Give the number of lines in the records below that hold "Industry"; nothing else is needed.

### Source data
============

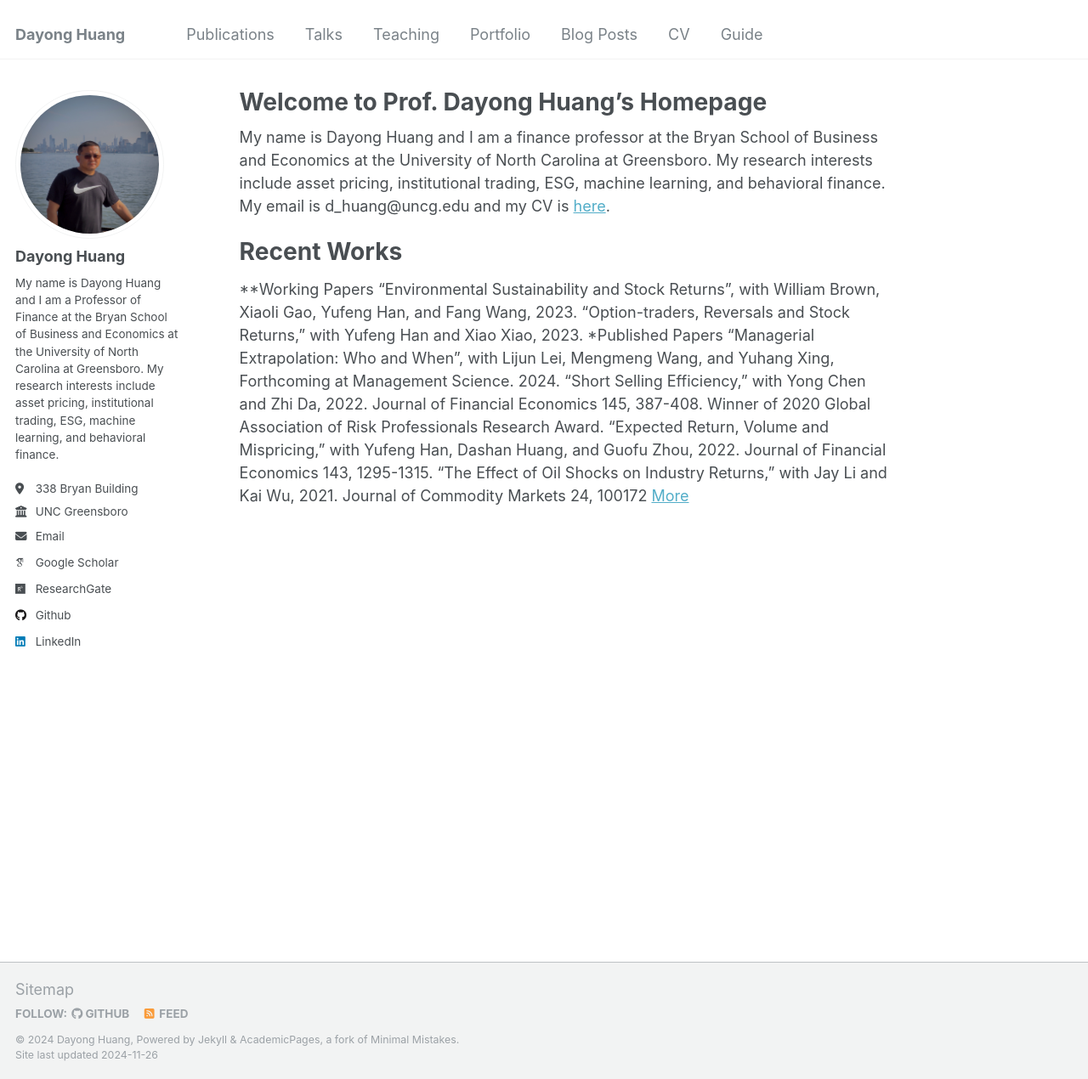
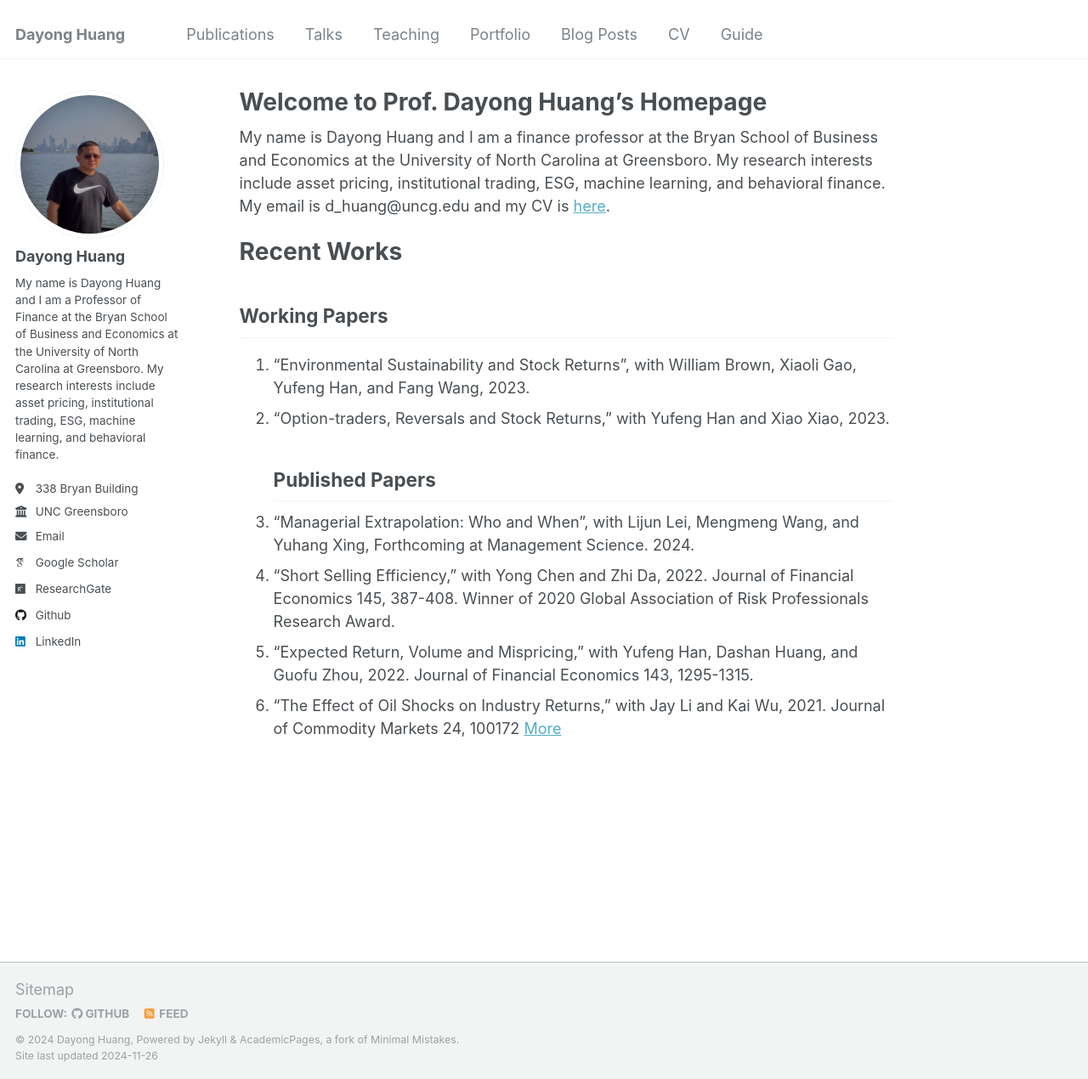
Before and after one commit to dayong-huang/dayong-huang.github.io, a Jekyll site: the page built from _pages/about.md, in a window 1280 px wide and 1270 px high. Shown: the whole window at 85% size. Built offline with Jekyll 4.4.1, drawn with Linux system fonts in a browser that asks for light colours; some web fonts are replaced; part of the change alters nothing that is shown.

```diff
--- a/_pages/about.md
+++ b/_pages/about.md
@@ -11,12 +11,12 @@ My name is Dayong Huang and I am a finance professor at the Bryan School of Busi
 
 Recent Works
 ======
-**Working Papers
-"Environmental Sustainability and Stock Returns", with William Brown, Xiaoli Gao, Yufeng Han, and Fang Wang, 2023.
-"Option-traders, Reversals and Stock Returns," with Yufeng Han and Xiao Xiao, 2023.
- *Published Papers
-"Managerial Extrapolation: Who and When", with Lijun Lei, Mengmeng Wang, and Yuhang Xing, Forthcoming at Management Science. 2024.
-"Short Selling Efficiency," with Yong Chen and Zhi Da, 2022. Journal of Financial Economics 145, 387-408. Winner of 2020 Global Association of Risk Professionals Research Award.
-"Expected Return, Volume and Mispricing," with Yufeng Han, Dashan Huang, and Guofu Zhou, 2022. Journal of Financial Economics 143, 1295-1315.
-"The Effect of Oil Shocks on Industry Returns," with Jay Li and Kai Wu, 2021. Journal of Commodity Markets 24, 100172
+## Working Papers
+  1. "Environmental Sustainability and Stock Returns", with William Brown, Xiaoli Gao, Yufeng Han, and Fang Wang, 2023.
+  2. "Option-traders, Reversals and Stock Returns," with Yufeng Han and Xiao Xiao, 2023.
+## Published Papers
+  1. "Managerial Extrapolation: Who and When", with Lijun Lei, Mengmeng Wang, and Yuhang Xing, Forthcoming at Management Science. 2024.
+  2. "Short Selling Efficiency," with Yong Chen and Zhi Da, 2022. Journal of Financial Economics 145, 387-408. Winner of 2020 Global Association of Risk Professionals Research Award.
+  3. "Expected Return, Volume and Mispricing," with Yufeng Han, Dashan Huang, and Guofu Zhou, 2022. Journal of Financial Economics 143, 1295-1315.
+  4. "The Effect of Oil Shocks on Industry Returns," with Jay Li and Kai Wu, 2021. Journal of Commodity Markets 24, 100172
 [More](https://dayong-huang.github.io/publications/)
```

============

### Answer area
2